Supermajority Vote Requirements

Most states require a simple majority vote to pass an initiative measure, whether statutory or constitutional in nature. By contrast, a supermajority vote of the legislature is necessary in almost all states to refer to the voters a measure to amend the constitution. All states except Delaware also require a vote of the people to pass a constitutional amendment. Supermajorities are intended to prevent a "tyranny of the majority," and also encourage deliberation and compromise as proponents attempt to gather enough votes to reach a supermajority. Supermajorities in the legislature often are required for constitutional amendments because of the belief that constitutions should not be amended without careful deliberation. Many states also require a supermajority vote of the legislature to increase taxes.

In most states, however, the initiative constitutional amendment process is not subject to the same supermajority vote requirement as the legislature. Some experts question why supermajorities are required of the legislature but not of the people. They point out that the initiative process lacks checks found in the legislature that promote compromise and consensus and suggest that a supermajority vote requirement might help to prevent the passage of initiatives that are supported only by a narrow majority.

The supermajority requirement was challenged in 1997 by the proponents of an initiative that received a simple majority but failed to reach the supermajority requirement (Brady vs. Ohman, 105 F.3d 726 (1998)). The 10th Circuit Court of Appeals rejected the challenge and wrote that Wyoming had the right to prevent "... abuse of the initiated process and make it difficult for a relatively small special-interest group to enact its views into law." The case was appealed to the U.S. Supreme Court, which upheld the Circuit Court ruling.

Supermajority States

A handful of states do require a supermajority for passage of a constitutional amendment or statutory initiative. Those states are listed below.

 

Passage Requirement

Applies to

Florida

Any constitutional amendment, whether initiated or referred by the Legislature, must be approved by at least 60% of those voting on the measure. Any proposed constitutional amendment imposing a new state tax or fee must be approved by 2/3 of those the voters in the state voting in the election in which such an amendment is considered.

Constitutional amendments

Illinois

Passage by 3/5 of those voting on the measure, or a majority of those voting in the election

Constitutional amendments

Massachusetts

Passage by majority vote, provided that the total number of votes cast on the initiative equals at least 30% of the total votes cast in the election (e.g., if 100 people vote in the election, at least 30 of them must cast votes for or against an initiative or the initiative fails). 

Statutory initiatives and constitutional amendments

Mississippi

Majority vote, provided that the total number of votes cast on the initiative equals at least 40% of the total votes cast in the election.

Constitutional amendments

Nebraska

Majority vote, provided that the total number of votes cast on the initiative equals at least 35% of the total votes cast in the election

Statutory initiatives and constitutional amendments

Nevada

An initiative constitutional amendment must receive a majority vote in two successive general elections in order to pass

Constitutional amendments

Oregon

Any measure that includes any proposed requirement for more than a majority of votes cast by the electorate to approve any change in law or government action must be approved by at least the same percentage of voters specified in the proposed voting requirement

Statutory initiatives

Washington

Majority vote, provided that the vote cast upon the measure equals at least one-third of the total votes cast at such election

Statutory initiatives

Wyoming

Majority vote, provided that an amount in excess of 50% of those voting in the preceding general election must cast votes on an initiative or the initiative fails

Statutory initiatives

About This NCSL Project

NCSL tracks election and campaign issues in four major categories: campaign finance, election laws and procedures, election results and analysis, and initiative and referendum.
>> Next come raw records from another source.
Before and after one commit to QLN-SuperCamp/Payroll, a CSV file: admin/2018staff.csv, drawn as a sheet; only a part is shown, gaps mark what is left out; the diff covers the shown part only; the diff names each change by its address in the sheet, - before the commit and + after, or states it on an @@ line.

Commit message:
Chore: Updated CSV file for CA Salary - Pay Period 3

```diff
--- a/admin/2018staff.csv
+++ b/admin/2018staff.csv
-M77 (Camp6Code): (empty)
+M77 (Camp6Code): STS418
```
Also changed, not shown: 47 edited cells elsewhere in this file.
We provide comprehensive 50-state research and analysis on a wide variety of topics related to these issues.

For redistricting, NCSL provides similar data that covers redistricting laws, commissions and litigation.
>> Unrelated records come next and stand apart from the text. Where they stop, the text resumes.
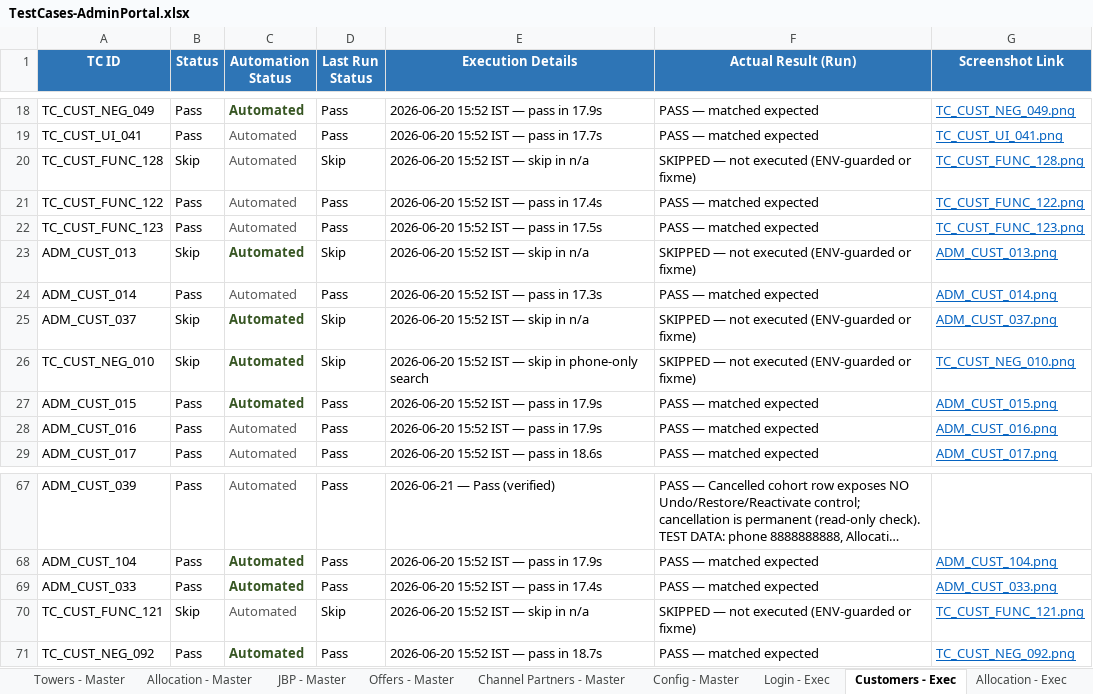
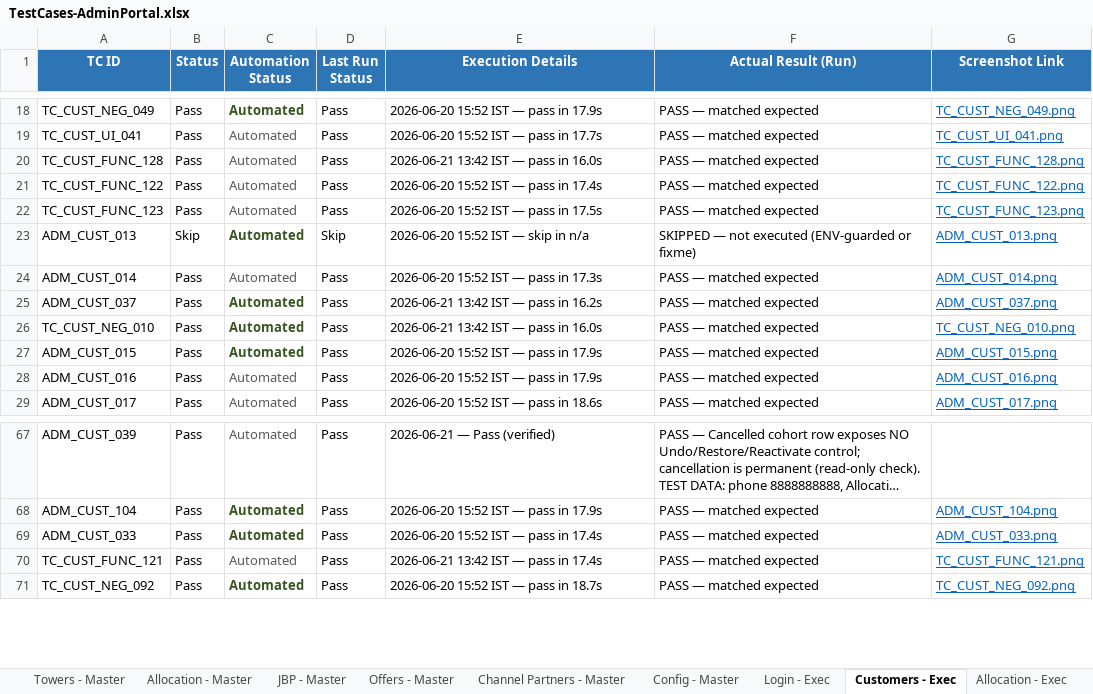
Before and after one commit to Anjalijha2/AI-Automation-hoabl, an Excel workbook: manual-qa-repository/07-execution/TestCases-AdminPortal.xlsx, sheet Customers - Exec, drawn as a sheet; only a part is shown, gaps mark what is left out; long unchanged cells end in …; values as stored, in another font and other column widths than the file's, no borders; the diff names each change by its address in the sheet, - before the commit and + after, or states it on an @@ line.

```diff
--- a/manual-qa-repository/07-execution/TestCases-AdminPortal.xlsx (sheet Customers - Exec)
+++ b/manual-qa-repository/07-execution/TestCases-AdminPortal.xlsx (sheet Customers - Exec)
-B20 (Status): Skip
+B20 (Status): Pass
-D20 (Last Run Status): Skip
+D20 (Last Run Status): Pass
-E20 (Execution Details): 2026-06-20 15:52 IST — skip in n/a
+E20 (Execution Details): 2026-06-21 13:42 IST — pass in 16.0s
-F20 (Actual Result (Run)): SKIPPED — not executed (ENV-guarded or fixme)
+F20 (Actual Result (Run)): PASS — matched expected
-B25:B26 (Status): Skip
+B25:B26 (Status): Pass
-D25:D26 (Last Run Status): Skip
+D25:D26 (Last Run Status): Pass
-E25 (Execution Details): 2026-06-20 15:52 IST — skip in n/a
+E25 (Execution Details): 2026-06-21 13:42 IST — pass in 16.2s
-F25:F26 (Actual Result (Run)): SKIPPED — not executed (ENV-guarded or fixme)
+F25:F26 (Actual Result (Run)): PASS — matched expected
-E26 (Execution Details): 2026-06-20 15:52 IST — skip in phone-only search
+E26 (Execution Details): 2026-06-21 13:42 IST — pass in 16.0s
-B70 (Status): Skip
+B70 (Status): Pass
-D70 (Last Run Status): Skip
+D70 (Last Run Status): Pass
-E70 (Execution Details): 2026-06-20 15:52 IST — skip in n/a
+E70 (Execution Details): 2026-06-21 13:42 IST — pass in 17.4s
-F70 (Actual Result (Run)): SKIPPED — not executed (ENV-guarded or fixme)
+F70 (Actual Result (Run)): PASS — matched expected
```
Also changed, not shown: sheet Customers - Master, 1 other file.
Additionally, NCSL's Redistricting and Elections Standing Committee works on issues that effect all states, including voting technology and redistricting systems and technology.

If you don't find the information you need, please contact our elections team at 303-364-7700 or elections-info@ncsl.org. NCSL staff can do specialized searches for legislators and legislative staff.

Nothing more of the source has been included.